(EXERCISE DATA)
════════════════

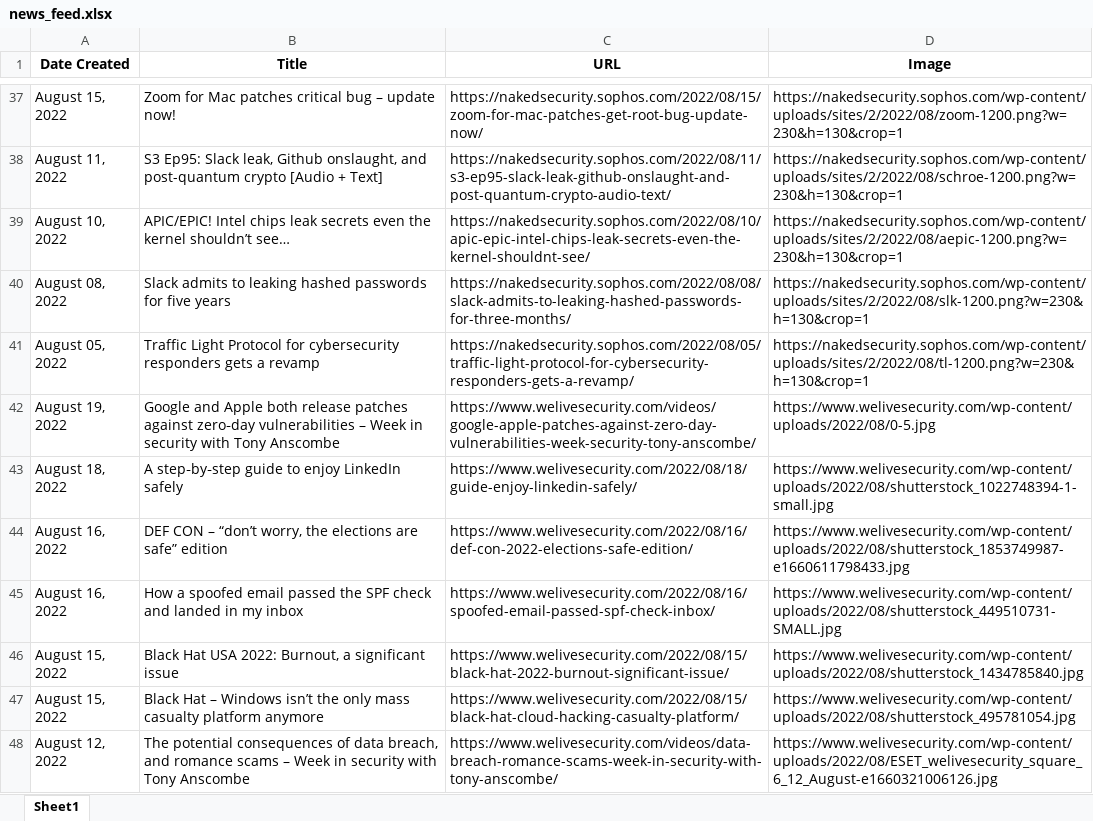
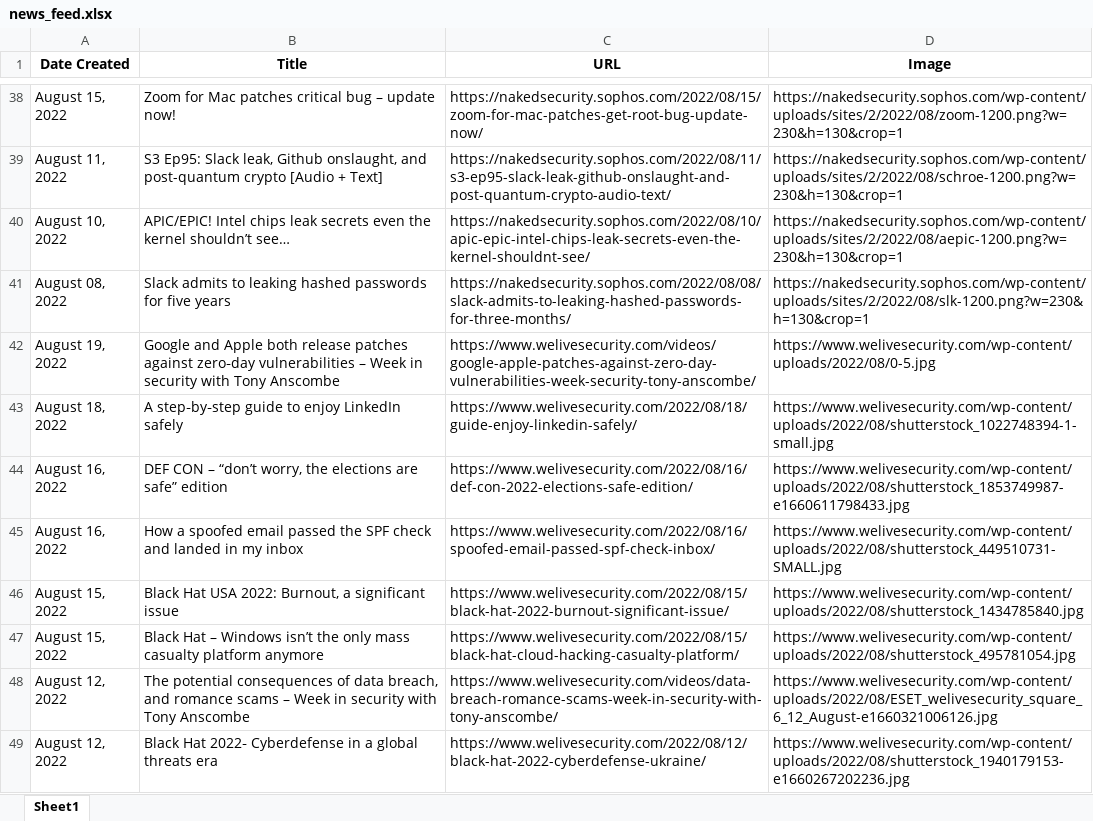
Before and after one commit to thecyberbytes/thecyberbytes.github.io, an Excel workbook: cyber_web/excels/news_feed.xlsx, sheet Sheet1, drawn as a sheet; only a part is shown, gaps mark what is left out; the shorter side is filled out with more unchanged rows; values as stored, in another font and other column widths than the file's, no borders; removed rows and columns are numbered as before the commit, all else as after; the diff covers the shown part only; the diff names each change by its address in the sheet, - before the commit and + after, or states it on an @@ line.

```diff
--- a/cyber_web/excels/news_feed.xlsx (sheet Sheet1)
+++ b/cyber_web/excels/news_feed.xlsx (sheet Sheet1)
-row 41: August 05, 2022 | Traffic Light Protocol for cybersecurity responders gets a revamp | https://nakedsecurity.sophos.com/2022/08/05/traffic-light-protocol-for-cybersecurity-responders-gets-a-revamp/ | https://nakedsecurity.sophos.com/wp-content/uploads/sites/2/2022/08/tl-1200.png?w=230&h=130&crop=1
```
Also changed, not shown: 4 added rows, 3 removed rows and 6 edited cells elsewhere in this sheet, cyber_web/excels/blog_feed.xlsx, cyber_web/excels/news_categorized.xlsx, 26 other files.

════════════════

(REQUIRED WORK) In your copy, every entry above must match word for word, and no picture may appear.

(COMPLETED EXERCISE)
Before and after one commit to thecyberbytes/thecyberbytes.github.io, an Excel workbook: cyber_web/excels/news_feed.xlsx, sheet Sheet1, drawn as a sheet; only a part is shown, gaps mark what is left out; the shorter side is filled out with more unchanged rows; values as stored, in another font and other column widths than the file's, no borders; removed rows and columns are numbered as before the commit, all else as after; the diff covers the shown part only; the diff names each change by its address in the sheet, - before the commit and + after, or states it on an @@ line.

```diff
--- a/cyber_web/excels/news_feed.xlsx (sheet Sheet1)
+++ b/cyber_web/excels/news_feed.xlsx (sheet Sheet1)
-row 41: August 05, 2022 | Traffic Light Protocol for cybersecurity responders gets a revamp | https://nakedsecurity.sophos.com/2022/08/05/traffic-light-protocol-for-cybersecurity-responders-gets-a-revamp/ | https://nakedsecurity.sophos.com/wp-content/uploads/sites/2/2022/08/tl-1200.png?w=230&h=130&crop=1
```
Also changed, not shown: 4 added rows, 3 removed rows and 6 edited cells elsewhere in this sheet, cyber_web/excels/blog_feed.xlsx, cyber_web/excels/news_categorized.xlsx, 26 other files.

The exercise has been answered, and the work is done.